In 1935 naturalist James T. Tanner was a twenty-one-year-old graduate student when he saw his first ivory-billed woodpecker, one of America’s Istudent when he saw his first ivory-billed woodpecker, one of America’s rarest birds, in a remote swamp in northern Louisiana. At the time, he rarest birds, in a remote swamp in northern Louisiana. At the time, he was part of an ambitious expedition traveling across the country to record and photograph as many avian species as possible, a trip organized by Dr. Arthur Allen, founder of the famed Cornell Lab of Ornithology. Two years later, Tanner hit the road again, this time by himself and in search of only one species—that ever-elusive ivory-bill. Sponsored by Cornell and the Audubon Society, Jim Tanner’s work would result in some of the most extensive field research ever conducted on the magnificent woodpecker.

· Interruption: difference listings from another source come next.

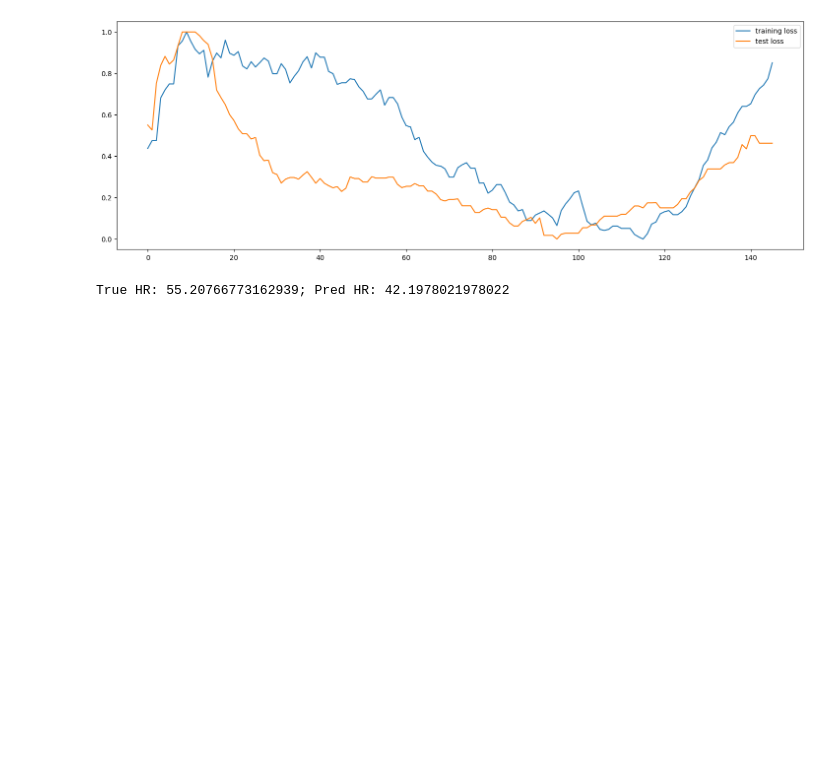
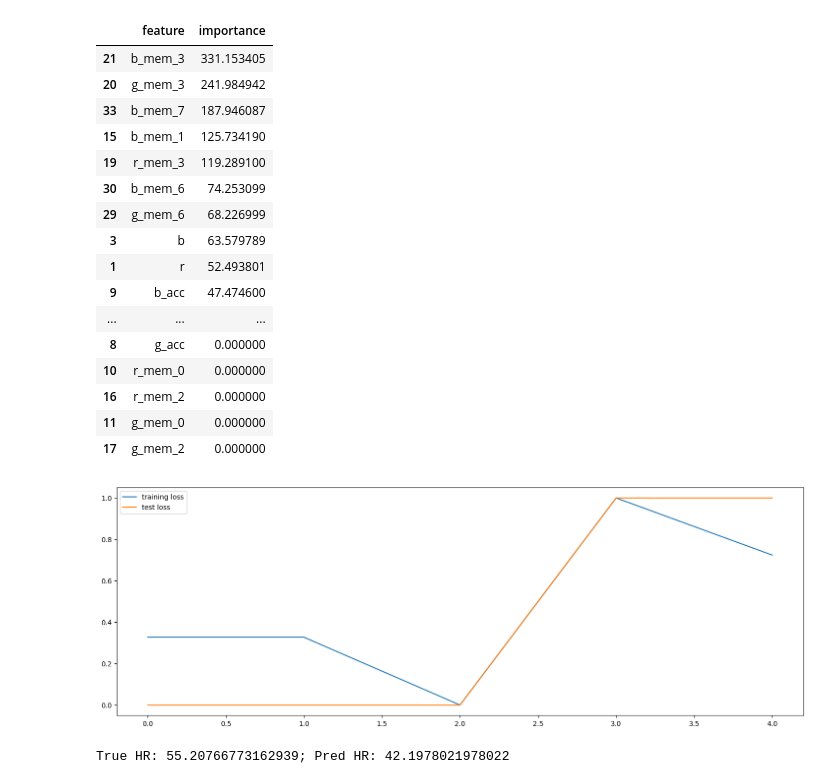
Before and after one commit to arnavpon/pydroid, a Jupyter notebook: example/android/app/src/main/python/pipeline-dev/pipeline-v1/ml.v6.ipynb, the cells around one changed output. Drawn from its saved outputs; the diff is of its cells as text; code cells hidden in the pictures; blank space fills up the shorter version.

```diff
--- a/example/android/app/src/main/python/pipeline-dev/pipeline-v1/ml.v6.ipynb
+++ b/example/android/app/src/main/python/pipeline-dev/pipeline-v1/ml.v6.ipynb
@@ -287,6 +287,7 @@ class MoodyGBM:
         self.training_loss = None
 
         self.given_data = self.prepare_dataset_from_subjects(truths, data_beg = data_beg, data_end = data_end)
+        self.features = list(self.given_data.drop(columns = [self.label_col, self.subject_col]).columns)
         self.excluded_subject = excluded_subject
         if self.excluded_subject is not None:
             self.given_data = self.given_data[self.given_data[self.subject_col] != self.excluded_subject]
@@ -403,6 +404,38 @@ class MoodyGBM:
             plt.plot(test_loss_normed, label = 'test loss')
             plt.legend()
 
+    def get_model_stats(self):
+
+        model_info = self.gbm.dump_model()
+        tree_depths = []
+
+        for tree_info in model_info['tree_info']:
+            tree_structure = tree_info['tree_structure']
+
+            # Recursive function to compute the depth of a tree
+            def calculate_depth(node, current_depth=0):
+                if 'leaf_value' in node:
+                    return current_depth
+                else:
+                    left_depth = calculate_depth(node['left_child'], current_depth + 1)
+                    right_depth = calculate_depth(node['right_child'], current_depth + 1)
+                    return max(left_depth, right_depth)
+
+            tree_depth = calculate_depth(tree_structure)
+            tree_depths.append(tree_depth)
+
+        print('Tree depth stats:')
+        print('Min tree depth:', min(tree_depths))
+        print('Max tree depth:', max(tree_depths))
+        print('Avg tree depth:', np.mean(tree_depths))
+        print('\nFeature importances:')
+        display(self.get_feature_importances())
+
+    def get_feature_importances(self):
+        importances = self.gbm.feature_importance(importance_type='gain')
+        feature_importances = pd.DataFrame({'feature': self.features, 'importance': importances})
+        feature_importances = feature_importances.sort_values('importance', ascending=False)
+        return feature_importances
 
     @staticmethod
     def prepare_dataset_from_subjects(truths, data_beg = 1000, data_end = 2000):
@@ -469,13 +502,14 @@ class MoodyGBM:
 test_subject = 7
 test_subject_truth = truths[test_subject - 1]
 
-mod = MoodyGBM(truths, n_estimators = 200, loss_type = 'dtw', split_size = 960, excluded_subject = test_subject, model_type = 'gbdt', learning_rate = 0.01)
+mod = MoodyGBM(truths, n_estimators = 5, loss_type = 'dtw', split_size = 960, excluded_subject = test_subject, model_type = 'gbdt', learning_rate = 0.01)
 mod.fit()
 mse, hr_err, hr_err_sq = mod.eval()
 
-print(f'MSE: {mse}')
+print(f'\n\nMSE: {mse}')
 print(f'Peaks error: {hr_err}')
-print(f'Peaks error squared: {hr_err_sq}')
+print(f'Peaks error squared: {hr_err_sq}\n\n')
 
+mod.get_model_stats()
 mod.plot_loss()
 # %% [output]
@@ -499,4 +534,21 @@ Peaks error squared: 106.66666666666667
+|  | feature | importance |
+| 21 | b_mem_3 | 331.153405 |
+| 20 | g_mem_3 | 241.984942 |
+| 33 | b_mem_7 | 187.946087 |
+| 15 | b_mem_1 | 125.734190 |
+| 19 | r_mem_3 | 119.289100 |
+| 30 | b_mem_6 | 74.253099 |
+| 29 | g_mem_6 | 68.226999 |
+| 3 | b | 63.579789 |
+| 1 | r | 52.493801 |
+| 9 | b_acc | 47.474600 |
+| ... | ... | ... |
+| 8 | g_acc | 0.000000 |
+| 10 | r_mem_0 | 0.000000 |
+| 16 | r_mem_2 | 0.000000 |
+| 11 | g_mem_0 | 0.000000 |
+| 17 | g_mem_2 | 0.000000 |
-[figure, old version]
+[figure, new version]
 # %%
 beg = 2000
 end = 2640
```
Also changed, not shown: parts of 1 cell of this notebook.
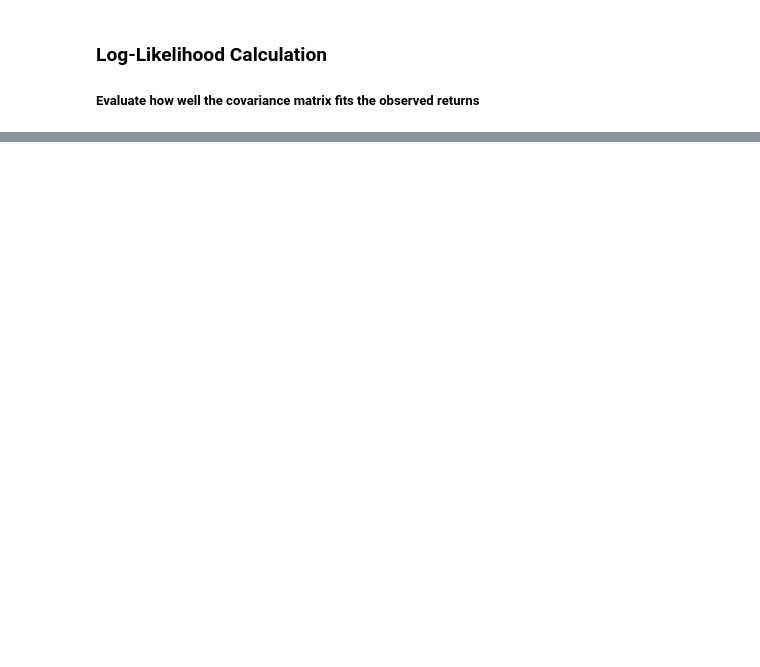
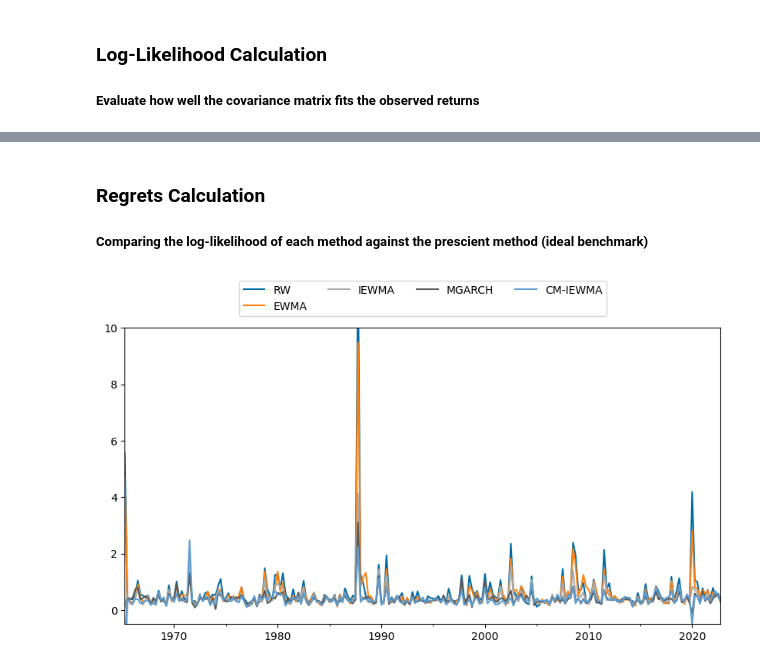
Before and after one commit to JLFrick/MFE-230ZAB-Deep-Learning-and-Applications, a Jupyter notebook: Replication_Predicting_Covariance_Matrices/factor_model.ipynb, the cells around one changed output, grey strips where cells are left out. Cells and saved outputs as stored; diff of their text form; code cells hidden in the pictures; blank space fills up the shorter version.

```diff
--- a/Replication_Predicting_Covariance_Matrices/factor_model.ipynb
+++ b/Replication_Predicting_Covariance_Matrices/factor_model.ipynb
@@ -193,0 +280,14 @@ for t in returns_no_rf.index:
+# %% [markdown]
+### Regrets Calculation
+##### Comparing the log-likelihood of each method against the prescient method (ideal benchmark)
+# %%
+fig, ax = plt.subplots(1, 1, figsize=(10, 5))
+for name in names:
+    if name == 'Prescient':
+        pass
+    else:
+        regrets[name].resample("Q").mean().plot(label=name)
+plt.legend(bbox_to_anchor=(0.5, 1.1), loc='center', ncols=4, labels=names[:-1], scatterpoints=1, markerscale=5);
+plt.ylim(-0.5,10);
+# %% [output]
+[figure, added]
```
Also changed, not shown: parts of 33 cells of this notebook.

Drawing on Tanner’s personal journals and written with the cooperation of his widow, Nancy, Ghost Birds recounts, in fascinating detail, the scientist’s
dogged quest for the ivory-bill as he chased down leads in eight southern states. With Stephen Lyn Bales as our guide, we experience the same awe and excitement that Tanner felt when he returned to the Louisiana wetland he had visited earlier and was able to observe and document several of the “ghost birds”—including a nestling that he handled, banded, and photographed at close range. Investigating the ivory-bill was particularly urgent because it was a fast-vanishing species, the victim of indiscriminant specimen hunting and widespread logging that was destroying its habitat. As sightings became rarer and rarer in the decades following Tanner’s remarkable research, the bird was feared to have become extinct. Since 2005, reports of sightings in Arkansas and Florida made headlines and have given new hope to ornithologists and bird lovers, although extensive subsequent investigations have yet to produce definitive confirmation.
Before he died in 1991, Jim Tanner himself had come to believe that the majestic woodpeckers were probably gone forever, but he remained hopeful
that someone would prove him wrong. This book fully captures Tanner’s determined spirit as he tracked down what was then, as now, one of ornithology’s true Holy Grails.
STEPHEN LYN BALES is a naturalist at the Ijams Nature Center in Knoxville,
Tennessee. He is the author of Natural Histories, published by UT Press in 2007.